controls altitude; it is used to climb and descend.
Throttle changes will not measurably affect your airspeed.
The aircraft maintains about the same indicated
airspeed throughout your pitch angle and altitude
changes. There is less than a 1 MPH increase in speed
as the throttle is increased from gliding flight to level flight; not easily measured on the instruments or felt
by the pilot in the air.
Pitch angle changes in a PPC are similar to pitch
changes in an airplane being flown at a constant airspeed.
Assuming a typical 3-to-1 glide ratio for a powered
parachute, the pitch increases about 20 degrees
from gliding flight to level flight. The pitch would
increase an additional 20 degrees from level flight to
full power climb, assuming a three-to-one climb path
with a high powered engine. This total pitch change
of 40 degrees from glide to high powered climb is
significant and noticed by the pilot, passenger, and
observers on the ground.
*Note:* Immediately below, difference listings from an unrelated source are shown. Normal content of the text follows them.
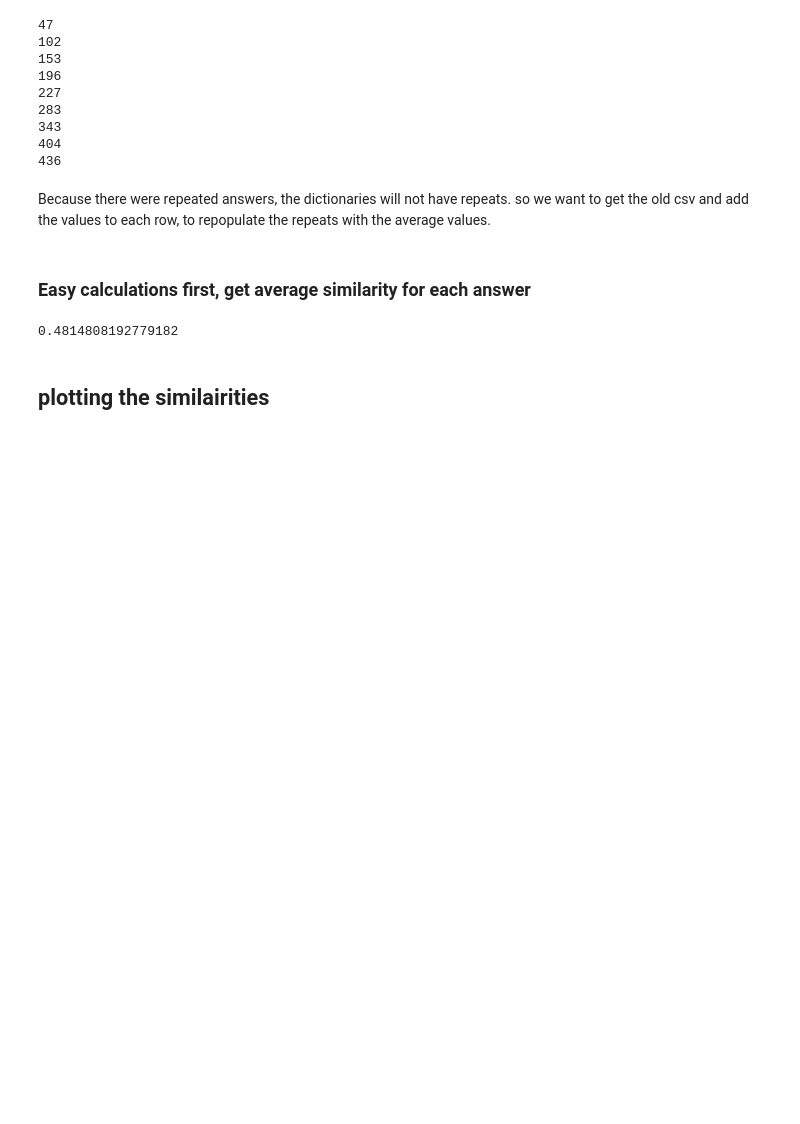
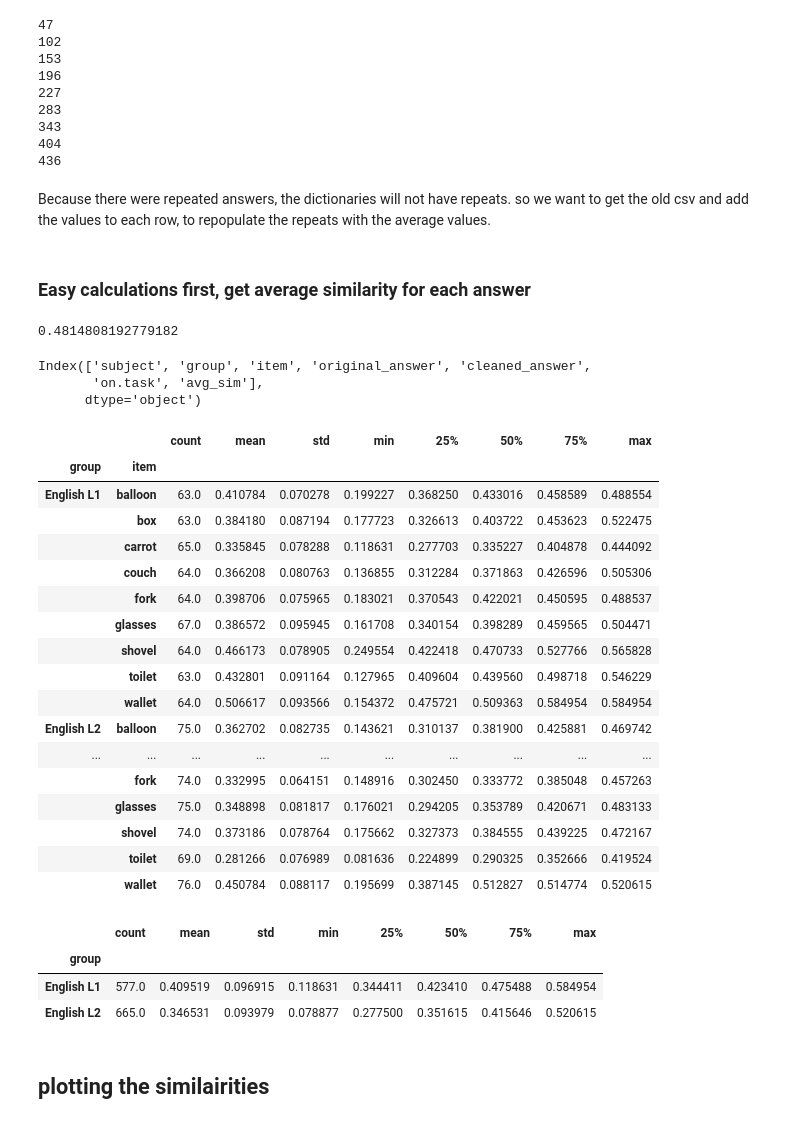
Before and after one commit to scskalicky/creative_naming_lsa, a Jupyter notebook: analyse_sim.ipynb, the cells around one changed output. Saved outputs shown, nothing was run; the diff lists cells and outputs as text; code cells hidden in the pictures; blank space fills up the shorter version.

```diff
--- a/analyse_sim.ipynb
+++ b/analyse_sim.ipynb
@@ -87,3 +95,40 @@ for index, row in raw_dat_rom.iterrows():
   answer = raw_dat_rom.loc[index, 'cleaned_answer']
 
   raw_dat_rom.loc[index, 'avg_sim'] = rom_averages[item][answer]
+# %%
+# create combined version of the data
+avg_sims = pd.concat([raw_dat_nes, raw_dat_rom])
+avg_sims.columns
+# %% [output]
+Index(['subject', 'group', 'item', 'original_answer', 'cleaned_answer',
+       'on.task', 'avg_sim'],
+      dtype='object')
+# %%
+# calculate summary stats - mean, range, sd for group / items
+avg_sims.groupby(['group', 'item'])['avg_sim'].describe()
+# %% [output]
+|  |  | count | mean | std | min | 25% | 50% | 75% | max |
+| group | item |  |  |  |  |  |  |  |  |
+| English L1 | balloon | 63.0 | 0.410784 | 0.070278 | 0.199227 | 0.368250 | 0.433016 | 0.458589 | 0.488554 |
+|  | box | 63.0 | 0.384180 | 0.087194 | 0.177723 | 0.326613 | 0.403722 | 0.453623 | 0.522475 |
+|  | carrot | 65.0 | 0.335845 | 0.078288 | 0.118631 | 0.277703 | 0.335227 | 0.404878 | 0.444092 |
+|  | couch | 64.0 | 0.366208 | 0.080763 | 0.136855 | 0.312284 | 0.371863 | 0.426596 | 0.505306 |
+|  | fork | 64.0 | 0.398706 | 0.075965 | 0.183021 | 0.370543 | 0.422021 | 0.450595 | 0.488537 |
+|  | glasses | 67.0 | 0.386572 | 0.095945 | 0.161708 | 0.340154 | 0.398289 | 0.459565 | 0.504471 |
+|  | shovel | 64.0 | 0.466173 | 0.078905 | 0.249554 | 0.422418 | 0.470733 | 0.527766 | 0.565828 |
+|  | toilet | 63.0 | 0.432801 | 0.091164 | 0.127965 | 0.409604 | 0.439560 | 0.498718 | 0.546229 |
+|  | wallet | 64.0 | 0.506617 | 0.093566 | 0.154372 | 0.475721 | 0.509363 | 0.584954 | 0.584954 |
+| English L2 | balloon | 75.0 | 0.362702 | 0.082735 | 0.143621 | 0.310137 | 0.381900 | 0.425881 | 0.469742 |
+| ... | ... | ... | ... | ... | ... | ... | ... | ... | ... |
+|  | fork | 74.0 | 0.332995 | 0.064151 | 0.148916 | 0.302450 | 0.333772 | 0.385048 | 0.457263 |
+|  | glasses | 75.0 | 0.348898 | 0.081817 | 0.176021 | 0.294205 | 0.353789 | 0.420671 | 0.483133 |
+|  | shovel | 74.0 | 0.373186 | 0.078764 | 0.175662 | 0.327373 | 0.384555 | 0.439225 | 0.472167 |
+|  | toilet | 69.0 | 0.281266 | 0.076989 | 0.081636 | 0.224899 | 0.290325 | 0.352666 | 0.419524 |
+|  | wallet | 76.0 | 0.450784 | 0.088117 | 0.195699 | 0.387145 | 0.512827 | 0.514774 | 0.520615 |
+# %%
+avg_sims.groupby('group')['avg_sim'].describe()
+# %% [output]
+|  | count | mean | std | min | 25% | 50% | 75% | max |
+| group |  |  |  |  |  |  |  |  |
+| English L1 | 577.0 | 0.409519 | 0.096915 | 0.118631 | 0.344411 | 0.423410 | 0.475488 | 0.584954 |
+| English L2 | 665.0 | 0.346531 | 0.093979 | 0.078877 | 0.277500 | 0.351615 | 0.415646 | 0.520615 |
```
Also changed, not shown: parts of 11 cells of this notebook.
Throughout the large pitch
variations of the PPC, the PPC will continue to fly at
about the same airspeed, even with the engine off.
As you descend with the throttle retarded, the nose of
the cart is pointed more towards the ground while the
wing is overhead. As you climb, the nose of the cart
is pointed more towards the sky, and the wing appears
to be rotated in back of you. These are large pitch
changes. A common misunderstanding is that these
pitch changes, which can be as much as 40 degrees,
are a change of angle of attack. This is not the case.
The angle of attack stays almost constant for the same
weight and the same speed, but the pitch angle, especially
as viewed from the cart, changes dramatically.
On a PPC, the angle of trim is determined by the
suspension lines and set at the factory, but the cart
can rotate around the riser attachment point to the
cart. Generally, the angle between the cart and the
wing remains the same; both pitch together rotating
around the center of gravity of the complete aircraft.
Flying in good atmospheric conditions and using
smooth throttle applications can avoid additional
loading which results in slight increases in angle of
attack and speed.
A common, inappropriate use of the throttle is an
abrupt power application when the engine is at idle.
This abrupt application of throttle from idle to full creates a porpoising effect. Gradually increase the
throttle to full to avoid the abrupt porpoising.